And in terms of big guys, the turnaround could be pretty quick. At 21, Millsap's backup, Derrick Favors, is six years younger and was almost as effective when he was on the floor. Here are some key stats for both per 36 minutes:
Those numbers could be slightly deceiving, as Favors played a lot of his minutes against fellow backups, but I don't think many would argue against his having a bright future. Given more time to grow in real-game situations, he could become pretty special, pretty fast.
Letting go of a good player like Millsap might be tough, but also necessary in order to see if Favors is a great one.
Having said that, I don't anticipate the Jazz letting both of their starting big men walk. And according to Comcast SportsNet Northwest's Chris Haynes, the Jazz have already met with Millsap.
If they re-sign him, a frontcourt of Millsap and Favors could be a good balance of offense and defense.
According to a report from ESPN's Marc Stein, Jefferson has already agreed to a deal with the Charlotte Bobcats.
Jefferson is really good (especially on offense), but he wasn't going to carry the Jazz to title contention, and retaining him would have almost certainly cost around or over $10 million a year. His deal with the Bobcats was for $41 million over three seasons.
It's time for Utah to see if a new frontcourt combination (Enes Kanter and Derrick Favors or Paul Millsap and Derrick Favors) can work as part of the starting lineup.
Like Favors, Kanter was very solid in limited minutes. He averaged 16.9 points and 10.2 rebounds per 36 minutes and shot 54 percent from the field.

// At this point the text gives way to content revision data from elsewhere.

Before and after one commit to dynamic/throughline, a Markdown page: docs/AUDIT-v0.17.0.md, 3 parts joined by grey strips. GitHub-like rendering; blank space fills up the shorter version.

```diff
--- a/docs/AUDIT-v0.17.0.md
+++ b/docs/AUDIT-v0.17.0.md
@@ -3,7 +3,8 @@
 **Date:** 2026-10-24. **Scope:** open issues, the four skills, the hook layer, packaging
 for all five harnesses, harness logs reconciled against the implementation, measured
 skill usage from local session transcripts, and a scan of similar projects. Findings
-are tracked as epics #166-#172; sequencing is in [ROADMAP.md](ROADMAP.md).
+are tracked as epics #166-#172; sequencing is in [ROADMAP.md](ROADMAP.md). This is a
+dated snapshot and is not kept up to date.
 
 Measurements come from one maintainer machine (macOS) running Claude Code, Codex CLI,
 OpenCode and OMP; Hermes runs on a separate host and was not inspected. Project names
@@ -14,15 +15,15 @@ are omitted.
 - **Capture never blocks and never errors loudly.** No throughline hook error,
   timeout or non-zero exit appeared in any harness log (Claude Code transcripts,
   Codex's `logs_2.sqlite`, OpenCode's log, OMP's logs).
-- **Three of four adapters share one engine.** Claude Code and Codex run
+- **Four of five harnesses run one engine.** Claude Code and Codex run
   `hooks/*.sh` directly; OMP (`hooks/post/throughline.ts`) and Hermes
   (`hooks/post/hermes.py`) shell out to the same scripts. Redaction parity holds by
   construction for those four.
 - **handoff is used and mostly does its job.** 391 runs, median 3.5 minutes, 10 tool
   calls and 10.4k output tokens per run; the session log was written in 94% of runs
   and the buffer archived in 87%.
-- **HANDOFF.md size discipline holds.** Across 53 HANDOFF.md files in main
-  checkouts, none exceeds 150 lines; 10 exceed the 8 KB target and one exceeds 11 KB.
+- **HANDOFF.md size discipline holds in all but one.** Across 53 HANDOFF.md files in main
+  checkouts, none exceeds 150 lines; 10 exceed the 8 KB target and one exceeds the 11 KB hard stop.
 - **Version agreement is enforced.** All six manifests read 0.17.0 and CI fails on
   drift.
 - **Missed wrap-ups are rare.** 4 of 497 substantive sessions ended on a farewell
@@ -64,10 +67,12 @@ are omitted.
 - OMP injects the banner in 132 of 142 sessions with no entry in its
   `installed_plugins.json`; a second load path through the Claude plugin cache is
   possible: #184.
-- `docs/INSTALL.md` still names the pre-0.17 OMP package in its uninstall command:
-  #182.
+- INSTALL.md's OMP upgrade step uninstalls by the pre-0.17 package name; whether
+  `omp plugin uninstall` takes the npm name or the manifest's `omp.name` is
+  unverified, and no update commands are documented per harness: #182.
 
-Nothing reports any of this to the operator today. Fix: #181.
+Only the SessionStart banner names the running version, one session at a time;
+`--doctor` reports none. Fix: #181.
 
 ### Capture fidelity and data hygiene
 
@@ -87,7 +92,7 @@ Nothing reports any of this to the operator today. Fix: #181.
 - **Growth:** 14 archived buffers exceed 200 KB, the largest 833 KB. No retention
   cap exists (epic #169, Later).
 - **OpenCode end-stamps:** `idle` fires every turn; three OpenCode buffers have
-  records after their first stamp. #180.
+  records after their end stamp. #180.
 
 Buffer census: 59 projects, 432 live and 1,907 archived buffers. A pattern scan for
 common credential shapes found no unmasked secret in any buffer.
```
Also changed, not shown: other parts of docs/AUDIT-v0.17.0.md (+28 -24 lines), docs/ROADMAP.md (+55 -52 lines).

It looked like the Jazz were always going to make a decision between Jefferson or Millsap, and now the decision has essentially been made for them.
The Jazz don't have a single point guard under contract heading into the 2013-14 season, and it was a position of need this past year.
It has been ever since Deron Williams was traded.
Calderon isn't the scorer Williams was in Utah (though he is a better shooter, boasting better percentages from the field, three-point range and the free-throw line). He's also not the playmaker Williams was for the Jazz, but he's averaged over seven assists in less than 30 minutes a game for his career.
The long-term solution at point guard is Trey Burke, but Calderon would be an excellent backup. The 32-year-old veteran is a pass-first, turnover-avoiding guard who could mentor Burke and help him become a similarly intelligent floor general.
And in offense-heavy lineups, Calderon could even spend some time on the floor with Burke.
He would be a great addition for the Jazz, as he could essentially fill the same role as Randy Foye, only more effectively.
Last season, Mayo averaged more points, rebounds and assists than Foye, shot five percent better from the field and matched his three-point percentage at 41.
Utah could be a great place for Mayo to finally approach the hype that once surrounded him (I think it's safe to assume he'll never live up to the Michael Jordan or Kobe Bryant comparisons of which he was once the subject).
There would not be a ton of pressure on a young, rebuilding team, and Mayo could very well be the first scoring option in a lineup with Burke, Hayward, Favors and Kanter.
The Jazz are certain to look like a different team next year with a top-10 pick coming in and three starters heading to free agency.
Utah can hand the reins to a young core of Trey Burke, Gordon Hayward and Derrick Favors and let them go through a few growing pains this season. Or they can bring back four or five of these guys and make a push for a No. 8 seed in next year's playoffs.
Opting for the young core and giving them the opportunity to gel over the next few years may make them worse in the short term, but it's the best way for them to possibly become legitimate contenders in the long term.